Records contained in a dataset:
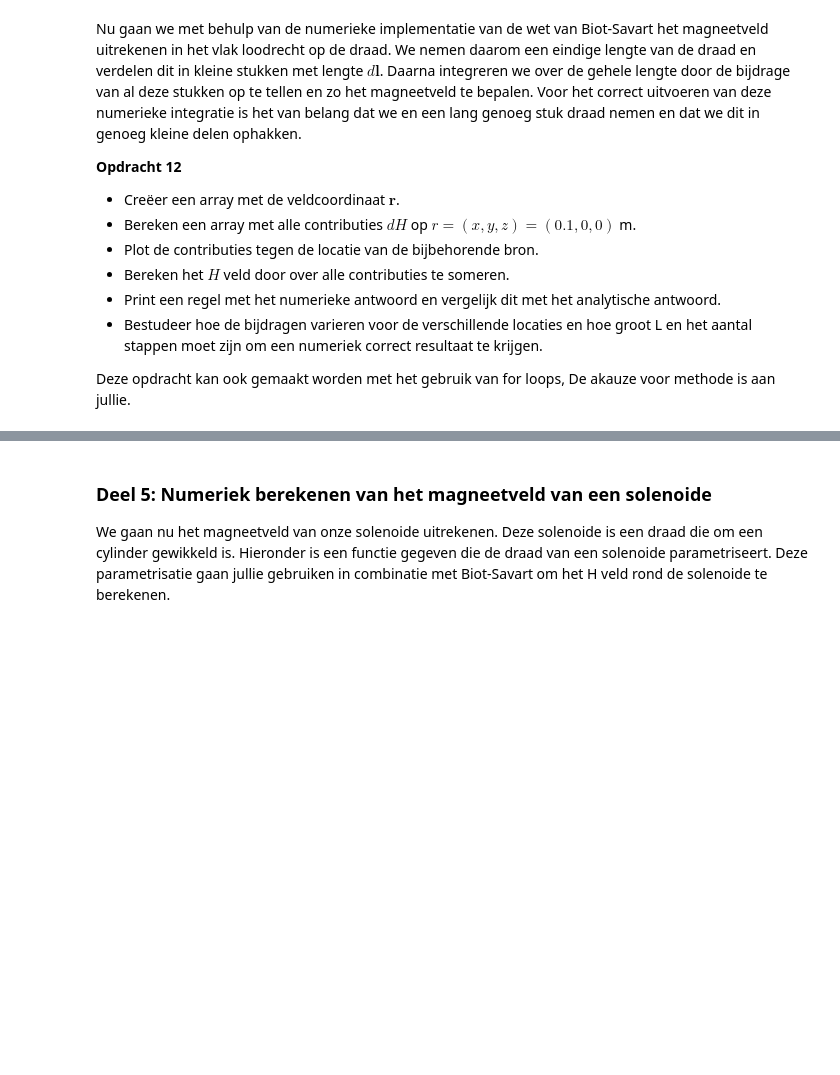
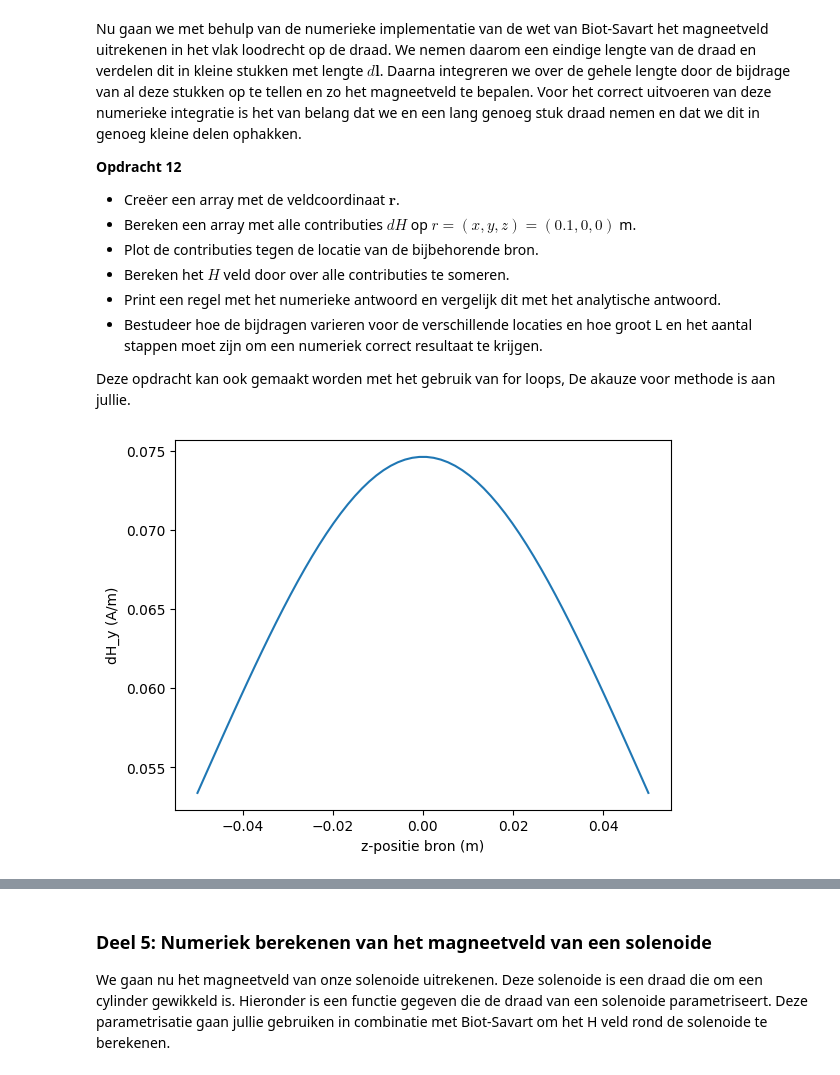
Before and after one commit to luucleclercq/opdrachten-DEF-D-Luuc, a Jupyter notebook: DigitaleOntwerpopdrachten/2KrachtactuatorOpdracht/2KrachtactuatorOpdracht/KrachtactuatorOpdracht.ipynb, the cells around one changed output, grey strips where cells are left out. Saved outputs shown, nothing was run; the diff lists cells and outputs as text; code cells hidden in the pictures; blank space fills up the shorter version.

```diff
--- a/DigitaleOntwerpopdrachten/2KrachtactuatorOpdracht/2KrachtactuatorOpdracht/KrachtactuatorOpdracht.ipynb
+++ b/DigitaleOntwerpopdrachten/2KrachtactuatorOpdracht/2KrachtactuatorOpdracht/KrachtactuatorOpdracht.ipynb
@@ -222,20 +280,18 @@ De functie moet het magneetveld van een lijnelement $d\mathbf{l}$ berekenen. Geb
 
 Bereken met deze functie alle componenten van het magneetveld voor een veldpositie op $x=0.1$ m voor een stroombronelement in de oorsprong met een stroom van 6 A een lengte van $d\mathbf{l}$ gelijk aan $L/64$. Print het analytische en numerieke antwoord naar de command line en controleer dat het magneetveld gelijk is aan $\mathbf{H} =  0.00746 \hat{\mathbf{y}}$ A/m is.
 # %%
+L_draad = 0.1
 dl=np.array([0, 0, L_draad/64])
 r_field=np.array([0.1, 0, 0])
 r_source=np.array([0, 0, 0])
 I = 6
-L_draad = 0.1
-
 
 def field_current_element(r_field, r_source, dl):
-    # r_field are coordinates at which we want to calculate the field
-    # r_source are coordinates of the current source
-    # dl is the vector of the length of the current element
-    # Gebruik np.cross om het uitproduct te berekenen
+    r_diff = r_field - r_source
+    dH = (I/(4*np.pi)) * np.cross(dl, r_diff) / np.sum(r_diff**2)**(3/2)
     return dH
 analytical_answer=(I/4/np.pi)*(L_draad/64)/np.sum((r_field-r_source)**2) # een veld elementje.
+
 print('The analytical answer is ' + str(analytical_answer) + ' A/m in the y-direction')
 
 print('The numerical answer is is ' + str(field_current_element(r_field, r_source, dl)) + ' A/m')
@@ -254,6 +311,57 @@ Nu gaan we met behulp van de numerieke implementatie van de wet van Biot-Savart
 
 Deze opdracht kan ook gemaakt worden met het gebruik van for loops, De akauze voor methode is aan jullie.
 # %%
-###
-###Jullie code hier###
-###
+L_draad = 0.1
+N = 64 #aantal stukken
+dl_length = L_draad / N
+I = 6
+
+r_field = np.array([0.1, 0, 0])
+z_positions = np.linspace(-L_draad/2, L_draad/2, 64)
+dl_vector = np.array([0, 0, dl_length])
+
+dH_array = []
+for z in z_positions:
+    r_source = np.array([0, 0, z])
+    dH_array.append(field_current_element(r_field, r_source, dl_vector))
+
+dH_array = np.array(dH_array)
+
+
+plt.plot(z_positions, dH_array[:, 1])
+plt.xlabel('z-positie bron (m)')
+plt.ylabel('dH_y (A/m)')
+plt.show()
+
+H_numeriek = np.sum(dH_array, axis=0)
+H_analytisch = I/(2*np.pi*0.1)  # voor oneindig lange draad
+print(f"Numeriek H-veld: {H_numeriek} A/m")
+print(f"Analytisch H-veld: [0, {H_analytisch:.6f}, 0] A/m")
+print(f"Verschil in y-component: {abs(H_numeriek[1] - H_analytisch):.6f} A/m")
+
+print("\n Invloed van draadlengte L (N=200)")
+for L in [0.1, 0.5, 1.0, 2.0, 5.0, 10.0]:
+    z = np.linspace(-L/2, L/2, 200)
+    dl_len = L/200
+    dl_vec = np.array([0, 0, dl_len])
+
+    H_total = np.array([0.0, 0.0, 0.0])
+    for z_pos in z:
+        H_total += field_current_element(r_field, np.array([0, 0, z_pos]), dl_vec)
+
+    print(f"L={L:4.1f} m: H_y={H_total[1]:.6f} A/m")
+
+print("\nInvloed van aantal segmenten N (bij L=1.0 m)")
+L_fixed = 1.0
+for N in [8, 16, 32, 64, 128, 256]:
+    z = np.linspace(-L_fixed/2, L_fixed/2, N)
+    dl_len = L_fixed/N
+    dl_vec = np.array([0, 0, dl_len])
+
+    H_total = np.array([0.0, 0.0, 0.0])
+    for z_pos in z:
+        H_total += field_current_element(r_field, np.array([0, 0, z_pos]), dl_vec)
+
+    print(f"N={N:3d}: H_y={H_total[1]:.6f} A/m")
+# %% [output]
+[figure, added]
```
Also changed, not shown: parts of 10 cells of this notebook, 2 other files.
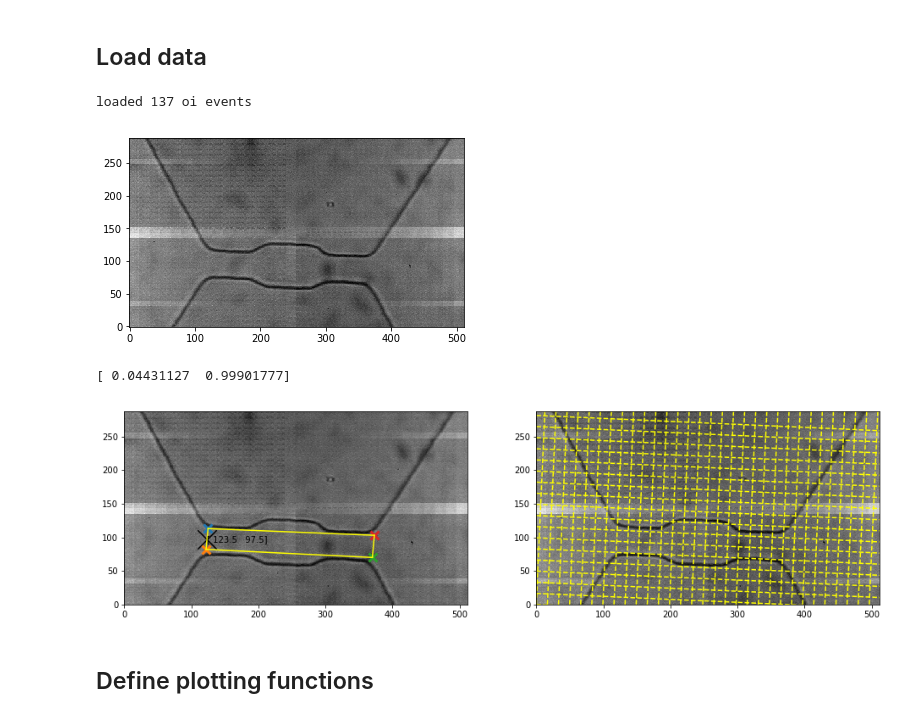
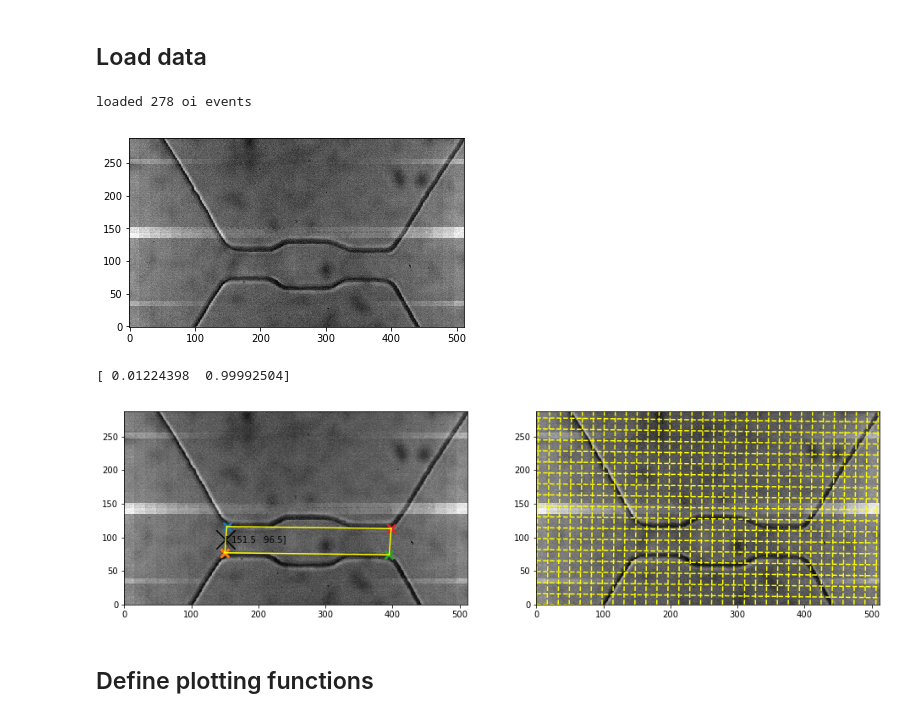
Before and after one commit to codycombs/cell_deformation, a Jupyter notebook: test_ellipse_fit.ipynb, the cells around one changed output. Saved outputs shown, nothing was run; the diff lists cells and outputs as text; code cells hidden in the pictures.

```diff
--- a/test_ellipse_fit.ipynb
+++ b/test_ellipse_fit.ipynb
@@ -27,9 +27,9 @@ from IPython.display import HTML
 # %% [markdown]
 ## Load data
 # %%
-date = '7-19-2017/'
+date = '7-17-2017/'
 particle = '293-T/'
-channel = '15-30-15_4/'
+channel = '15-30-15_6/'
 file_index = '0'
 
 base_path = '/home/prestonh/Desktop/Research/cancer_cells/data/'
@@ -49,28 +49,28 @@ oi_events = oi_file.open_event_file_json(oi_events_file_path)
 
 print 'loaded', len(oi_events), 'oi events'
 # %% [output]
-loaded 137 oi events
+loaded 278 oi events
 # %%
-template_index = 1500
+template_index = 0
 
 template_frame = oi_vid.get_frame(template_index)
 
 plt.imshow(template_frame, cmap = 'gray', origin = 'lower')
 plt.show()
 # %% [output]
-[figure, old version]
+[figure, new version]
 # %%
 reload(oi)
 template_frame = oi_vid.get_frame(template_index)
-c0 = [125,113]
-c1 = [122,82]
-c2 = [370,70]
-c3 = [373,103]
+c0 = [153,116]
+c1 = [150,77]
+c2 = [395,74]
+c3 = [398,113]
 oi_stage = oi.Stage(template_frame, c0, c1, c2, c3)
 oi_stage.plot_stage()
 # %% [output]
-[ 0.04431127  0.99901777]
+[ 0.01224398  0.99992504]
-[figure, old version]
+[figure, new version]
 # %% [markdown]
 ## Define plotting functions
 # %%
```
Also changed, not shown: parts of 8 cells of this notebook, 1 other file.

YOUR INSTRUCTIONS - The word to find is "linspace". Copy every line of the records that holds it.

FINISHED TASK -
+z_positions = np.linspace(-L_draad/2, L_draad/2, 64)
+    z = np.linspace(-L/2, L/2, 200)
+    z = np.linspace(-L_fixed/2, L_fixed/2, N)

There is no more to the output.